BAGHDAD, Iraq – U.S. officials, seeking a way to measure the results of a program aimed at decreasing violence in Baghdad, aren’t counting scores of dead killed in car bombings and mortar attacks as victims of the country’s sectarian violence.
In a distinction previously undisclosed, U.S. military spokesman Lt. Col. Barry Johnson said Friday that the United States is including in its tabulations of sectarian violence only deaths of individuals killed in drive-by shootings or by torture and execution.
That has allowed U.S. officials to boast that the number of deaths from sectarian violence in Baghdad declined by more than 52 percent in August over July.
But it eliminates from tabulation huge numbers of people whose deaths are certainly part of the ongoing conflict between Sunni and Shiite Muslims.

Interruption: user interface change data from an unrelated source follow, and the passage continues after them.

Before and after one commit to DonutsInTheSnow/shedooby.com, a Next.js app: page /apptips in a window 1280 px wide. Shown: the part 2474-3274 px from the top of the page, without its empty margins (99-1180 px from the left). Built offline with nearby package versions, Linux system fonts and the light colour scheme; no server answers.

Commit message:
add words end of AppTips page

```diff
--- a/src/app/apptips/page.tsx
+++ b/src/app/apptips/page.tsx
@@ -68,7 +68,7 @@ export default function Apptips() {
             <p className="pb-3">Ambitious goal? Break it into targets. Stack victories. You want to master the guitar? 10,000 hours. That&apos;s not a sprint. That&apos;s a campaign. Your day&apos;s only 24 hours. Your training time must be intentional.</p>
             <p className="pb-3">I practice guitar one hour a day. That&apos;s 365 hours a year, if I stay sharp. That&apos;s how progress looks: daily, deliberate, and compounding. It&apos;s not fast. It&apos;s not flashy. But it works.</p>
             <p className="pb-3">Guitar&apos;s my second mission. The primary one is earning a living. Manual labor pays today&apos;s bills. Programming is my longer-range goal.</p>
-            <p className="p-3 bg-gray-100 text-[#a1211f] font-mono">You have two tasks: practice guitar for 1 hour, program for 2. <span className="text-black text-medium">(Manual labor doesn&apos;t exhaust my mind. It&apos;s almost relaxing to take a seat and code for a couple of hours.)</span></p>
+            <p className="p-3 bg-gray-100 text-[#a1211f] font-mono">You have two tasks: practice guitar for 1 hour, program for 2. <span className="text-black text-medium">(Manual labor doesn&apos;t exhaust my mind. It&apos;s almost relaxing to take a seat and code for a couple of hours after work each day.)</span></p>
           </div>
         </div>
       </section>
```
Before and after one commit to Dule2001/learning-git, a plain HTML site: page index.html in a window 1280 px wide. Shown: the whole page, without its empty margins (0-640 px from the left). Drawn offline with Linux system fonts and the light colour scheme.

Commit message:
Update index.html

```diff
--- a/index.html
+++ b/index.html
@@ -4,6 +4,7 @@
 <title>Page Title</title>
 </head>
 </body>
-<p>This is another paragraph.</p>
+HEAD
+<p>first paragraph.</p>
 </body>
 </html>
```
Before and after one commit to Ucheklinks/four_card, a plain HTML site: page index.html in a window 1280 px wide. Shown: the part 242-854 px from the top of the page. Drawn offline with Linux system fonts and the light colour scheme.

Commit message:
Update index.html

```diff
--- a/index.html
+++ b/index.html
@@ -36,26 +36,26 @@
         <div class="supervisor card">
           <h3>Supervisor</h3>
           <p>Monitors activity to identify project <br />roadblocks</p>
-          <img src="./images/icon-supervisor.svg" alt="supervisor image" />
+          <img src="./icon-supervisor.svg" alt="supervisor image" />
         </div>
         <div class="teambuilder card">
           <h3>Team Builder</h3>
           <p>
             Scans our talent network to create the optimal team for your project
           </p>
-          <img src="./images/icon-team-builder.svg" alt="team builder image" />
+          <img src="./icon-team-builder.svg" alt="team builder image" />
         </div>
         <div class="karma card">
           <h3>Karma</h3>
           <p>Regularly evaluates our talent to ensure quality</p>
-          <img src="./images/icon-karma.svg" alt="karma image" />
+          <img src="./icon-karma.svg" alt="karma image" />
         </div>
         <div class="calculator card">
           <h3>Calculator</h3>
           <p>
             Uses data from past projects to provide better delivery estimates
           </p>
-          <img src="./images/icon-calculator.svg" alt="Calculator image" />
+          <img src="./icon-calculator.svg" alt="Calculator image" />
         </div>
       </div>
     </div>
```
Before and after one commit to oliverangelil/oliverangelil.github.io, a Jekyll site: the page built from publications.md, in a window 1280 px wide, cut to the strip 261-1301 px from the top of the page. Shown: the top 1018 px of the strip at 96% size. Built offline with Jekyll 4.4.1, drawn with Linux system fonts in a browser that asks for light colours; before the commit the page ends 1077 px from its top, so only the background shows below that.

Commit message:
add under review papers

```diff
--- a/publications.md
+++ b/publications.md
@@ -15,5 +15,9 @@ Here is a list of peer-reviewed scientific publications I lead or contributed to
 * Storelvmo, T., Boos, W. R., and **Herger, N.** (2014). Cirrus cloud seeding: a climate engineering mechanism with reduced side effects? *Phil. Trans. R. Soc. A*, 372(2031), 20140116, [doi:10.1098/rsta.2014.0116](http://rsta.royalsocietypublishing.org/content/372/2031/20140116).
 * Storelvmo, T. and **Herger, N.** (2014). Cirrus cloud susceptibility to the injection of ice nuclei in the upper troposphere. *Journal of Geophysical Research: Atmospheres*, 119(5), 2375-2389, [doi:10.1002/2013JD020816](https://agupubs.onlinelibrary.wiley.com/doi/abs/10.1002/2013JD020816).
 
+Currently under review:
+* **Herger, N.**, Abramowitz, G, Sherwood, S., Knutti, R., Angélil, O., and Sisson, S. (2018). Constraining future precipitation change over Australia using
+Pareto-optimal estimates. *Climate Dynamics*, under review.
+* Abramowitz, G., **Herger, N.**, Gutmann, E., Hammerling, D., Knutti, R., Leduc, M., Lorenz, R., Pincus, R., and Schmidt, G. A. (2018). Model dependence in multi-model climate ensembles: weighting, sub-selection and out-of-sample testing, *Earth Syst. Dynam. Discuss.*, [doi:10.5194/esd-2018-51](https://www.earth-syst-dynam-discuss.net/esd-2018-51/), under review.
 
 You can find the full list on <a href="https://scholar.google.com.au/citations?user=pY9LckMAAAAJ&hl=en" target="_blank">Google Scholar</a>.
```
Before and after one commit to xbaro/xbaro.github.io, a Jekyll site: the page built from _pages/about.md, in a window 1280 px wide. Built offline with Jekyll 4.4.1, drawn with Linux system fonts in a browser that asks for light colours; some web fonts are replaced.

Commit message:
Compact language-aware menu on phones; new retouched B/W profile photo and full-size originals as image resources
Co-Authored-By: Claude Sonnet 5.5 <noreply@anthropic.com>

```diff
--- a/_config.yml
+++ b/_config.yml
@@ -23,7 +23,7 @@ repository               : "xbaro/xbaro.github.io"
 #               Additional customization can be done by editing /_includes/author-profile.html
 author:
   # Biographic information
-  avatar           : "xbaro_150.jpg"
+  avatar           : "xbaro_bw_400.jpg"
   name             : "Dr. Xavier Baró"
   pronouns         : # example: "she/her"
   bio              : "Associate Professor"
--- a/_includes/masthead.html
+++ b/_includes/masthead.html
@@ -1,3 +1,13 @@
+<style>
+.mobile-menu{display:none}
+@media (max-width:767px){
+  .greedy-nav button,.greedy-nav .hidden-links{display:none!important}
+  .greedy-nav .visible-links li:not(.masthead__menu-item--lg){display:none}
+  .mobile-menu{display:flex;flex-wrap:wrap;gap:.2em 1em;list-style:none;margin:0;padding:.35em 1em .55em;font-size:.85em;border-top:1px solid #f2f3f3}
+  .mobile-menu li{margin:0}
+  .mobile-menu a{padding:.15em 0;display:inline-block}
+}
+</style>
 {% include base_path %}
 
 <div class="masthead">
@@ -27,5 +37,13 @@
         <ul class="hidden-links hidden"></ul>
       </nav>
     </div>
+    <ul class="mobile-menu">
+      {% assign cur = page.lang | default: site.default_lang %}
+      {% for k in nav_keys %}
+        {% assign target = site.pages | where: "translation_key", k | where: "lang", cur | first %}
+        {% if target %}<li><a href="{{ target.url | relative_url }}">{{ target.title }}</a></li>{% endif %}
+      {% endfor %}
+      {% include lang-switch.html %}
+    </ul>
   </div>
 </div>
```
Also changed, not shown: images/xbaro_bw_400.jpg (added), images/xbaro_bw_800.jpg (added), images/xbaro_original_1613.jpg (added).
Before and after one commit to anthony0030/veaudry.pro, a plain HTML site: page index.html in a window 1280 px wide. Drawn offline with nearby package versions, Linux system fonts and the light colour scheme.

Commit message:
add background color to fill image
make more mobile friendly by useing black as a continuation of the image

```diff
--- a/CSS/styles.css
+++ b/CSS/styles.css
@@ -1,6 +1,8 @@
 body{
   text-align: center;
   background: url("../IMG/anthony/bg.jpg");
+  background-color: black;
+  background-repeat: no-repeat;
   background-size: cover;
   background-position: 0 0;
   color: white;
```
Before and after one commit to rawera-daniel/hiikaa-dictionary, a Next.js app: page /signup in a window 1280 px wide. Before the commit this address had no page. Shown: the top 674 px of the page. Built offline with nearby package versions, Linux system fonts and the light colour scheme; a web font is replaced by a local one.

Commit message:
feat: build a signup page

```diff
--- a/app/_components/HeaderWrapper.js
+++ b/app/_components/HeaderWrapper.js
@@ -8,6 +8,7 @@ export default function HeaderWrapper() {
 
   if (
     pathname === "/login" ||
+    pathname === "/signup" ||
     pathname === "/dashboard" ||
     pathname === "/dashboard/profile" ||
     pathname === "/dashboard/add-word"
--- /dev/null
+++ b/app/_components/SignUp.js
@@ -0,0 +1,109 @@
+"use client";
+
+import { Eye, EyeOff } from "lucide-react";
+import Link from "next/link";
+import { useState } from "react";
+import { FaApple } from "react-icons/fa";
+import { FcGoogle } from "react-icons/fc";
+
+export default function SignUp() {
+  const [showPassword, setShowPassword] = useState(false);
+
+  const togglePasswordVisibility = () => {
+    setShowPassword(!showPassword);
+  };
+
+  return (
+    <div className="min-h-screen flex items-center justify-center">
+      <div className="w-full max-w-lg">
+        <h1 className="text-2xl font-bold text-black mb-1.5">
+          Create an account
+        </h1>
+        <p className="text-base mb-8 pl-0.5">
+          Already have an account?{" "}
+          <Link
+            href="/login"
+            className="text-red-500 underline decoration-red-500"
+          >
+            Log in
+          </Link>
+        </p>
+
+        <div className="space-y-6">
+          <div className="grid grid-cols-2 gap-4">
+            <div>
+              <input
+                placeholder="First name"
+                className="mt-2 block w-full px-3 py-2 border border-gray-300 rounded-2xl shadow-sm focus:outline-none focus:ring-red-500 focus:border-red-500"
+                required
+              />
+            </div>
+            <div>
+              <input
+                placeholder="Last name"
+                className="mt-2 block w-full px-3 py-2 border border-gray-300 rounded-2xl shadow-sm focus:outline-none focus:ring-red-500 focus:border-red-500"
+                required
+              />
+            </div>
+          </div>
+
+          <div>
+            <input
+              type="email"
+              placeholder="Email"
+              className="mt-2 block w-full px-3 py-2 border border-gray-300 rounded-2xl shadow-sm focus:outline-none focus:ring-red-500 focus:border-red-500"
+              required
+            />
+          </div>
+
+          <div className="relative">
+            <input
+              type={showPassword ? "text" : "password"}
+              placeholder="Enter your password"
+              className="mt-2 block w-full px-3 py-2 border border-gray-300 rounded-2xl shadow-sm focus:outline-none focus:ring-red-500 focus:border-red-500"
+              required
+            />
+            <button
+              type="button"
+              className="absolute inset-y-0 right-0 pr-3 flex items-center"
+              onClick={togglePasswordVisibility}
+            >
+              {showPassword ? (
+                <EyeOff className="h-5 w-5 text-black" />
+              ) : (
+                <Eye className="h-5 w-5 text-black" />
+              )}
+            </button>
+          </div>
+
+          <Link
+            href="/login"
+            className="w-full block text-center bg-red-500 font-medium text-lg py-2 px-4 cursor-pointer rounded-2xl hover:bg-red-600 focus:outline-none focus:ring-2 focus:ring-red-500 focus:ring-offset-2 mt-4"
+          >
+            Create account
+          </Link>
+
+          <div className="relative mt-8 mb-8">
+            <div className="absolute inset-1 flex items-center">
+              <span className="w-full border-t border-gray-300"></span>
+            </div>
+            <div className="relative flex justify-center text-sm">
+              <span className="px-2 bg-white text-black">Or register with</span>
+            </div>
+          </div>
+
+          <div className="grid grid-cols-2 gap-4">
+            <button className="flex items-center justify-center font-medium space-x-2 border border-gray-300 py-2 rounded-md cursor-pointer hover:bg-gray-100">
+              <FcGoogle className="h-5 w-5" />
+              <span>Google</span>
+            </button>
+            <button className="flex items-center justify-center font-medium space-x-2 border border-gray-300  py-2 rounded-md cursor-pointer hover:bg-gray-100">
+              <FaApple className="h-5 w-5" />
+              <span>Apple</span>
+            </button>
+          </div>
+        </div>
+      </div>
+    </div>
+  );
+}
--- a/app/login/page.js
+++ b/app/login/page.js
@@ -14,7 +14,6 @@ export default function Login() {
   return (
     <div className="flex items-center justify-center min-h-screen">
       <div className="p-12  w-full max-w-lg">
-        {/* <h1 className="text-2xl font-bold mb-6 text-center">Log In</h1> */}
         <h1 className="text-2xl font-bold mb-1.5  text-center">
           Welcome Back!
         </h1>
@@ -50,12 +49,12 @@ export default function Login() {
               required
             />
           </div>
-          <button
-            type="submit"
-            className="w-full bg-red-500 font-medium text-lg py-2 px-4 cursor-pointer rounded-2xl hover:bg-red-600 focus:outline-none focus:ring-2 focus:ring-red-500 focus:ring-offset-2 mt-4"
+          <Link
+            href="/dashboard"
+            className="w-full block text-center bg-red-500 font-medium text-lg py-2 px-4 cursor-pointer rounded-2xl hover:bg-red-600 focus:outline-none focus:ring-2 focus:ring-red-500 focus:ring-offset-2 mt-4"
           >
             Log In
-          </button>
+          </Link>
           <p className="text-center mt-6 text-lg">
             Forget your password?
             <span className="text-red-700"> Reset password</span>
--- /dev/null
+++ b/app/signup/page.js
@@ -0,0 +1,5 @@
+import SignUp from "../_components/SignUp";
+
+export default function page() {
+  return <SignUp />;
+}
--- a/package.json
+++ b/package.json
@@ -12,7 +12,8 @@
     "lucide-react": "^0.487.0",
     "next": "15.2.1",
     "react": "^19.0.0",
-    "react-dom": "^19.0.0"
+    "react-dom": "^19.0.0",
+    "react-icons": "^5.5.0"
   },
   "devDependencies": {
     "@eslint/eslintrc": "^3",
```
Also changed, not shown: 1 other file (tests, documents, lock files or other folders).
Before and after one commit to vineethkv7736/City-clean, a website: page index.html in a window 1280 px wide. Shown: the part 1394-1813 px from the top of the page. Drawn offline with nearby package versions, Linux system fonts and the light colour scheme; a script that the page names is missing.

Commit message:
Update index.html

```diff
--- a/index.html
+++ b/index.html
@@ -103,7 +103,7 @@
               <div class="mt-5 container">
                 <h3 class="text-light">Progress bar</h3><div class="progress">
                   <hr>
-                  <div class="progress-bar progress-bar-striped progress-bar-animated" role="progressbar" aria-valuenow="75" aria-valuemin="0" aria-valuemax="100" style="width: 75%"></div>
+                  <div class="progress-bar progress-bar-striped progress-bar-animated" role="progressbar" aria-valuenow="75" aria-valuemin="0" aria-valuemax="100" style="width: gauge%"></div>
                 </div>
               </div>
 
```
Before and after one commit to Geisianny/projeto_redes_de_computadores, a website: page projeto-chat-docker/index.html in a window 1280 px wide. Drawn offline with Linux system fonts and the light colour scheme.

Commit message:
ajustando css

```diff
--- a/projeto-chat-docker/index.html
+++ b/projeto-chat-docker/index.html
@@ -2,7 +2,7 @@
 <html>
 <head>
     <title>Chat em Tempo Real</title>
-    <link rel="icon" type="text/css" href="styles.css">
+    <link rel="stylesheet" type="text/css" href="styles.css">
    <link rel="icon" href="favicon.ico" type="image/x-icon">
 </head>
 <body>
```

Not included, for example, are scores of people who died in a highly coordinated bombing that leveled an entire apartment building in eastern Baghdad, a stronghold of rebel Shiite cleric Muqtada al-Sadr.
Johnson declined to provide an actual number for the U.S. tally of August deaths or for July, when the Baghdad city morgue counted a record 1,855 violent deaths.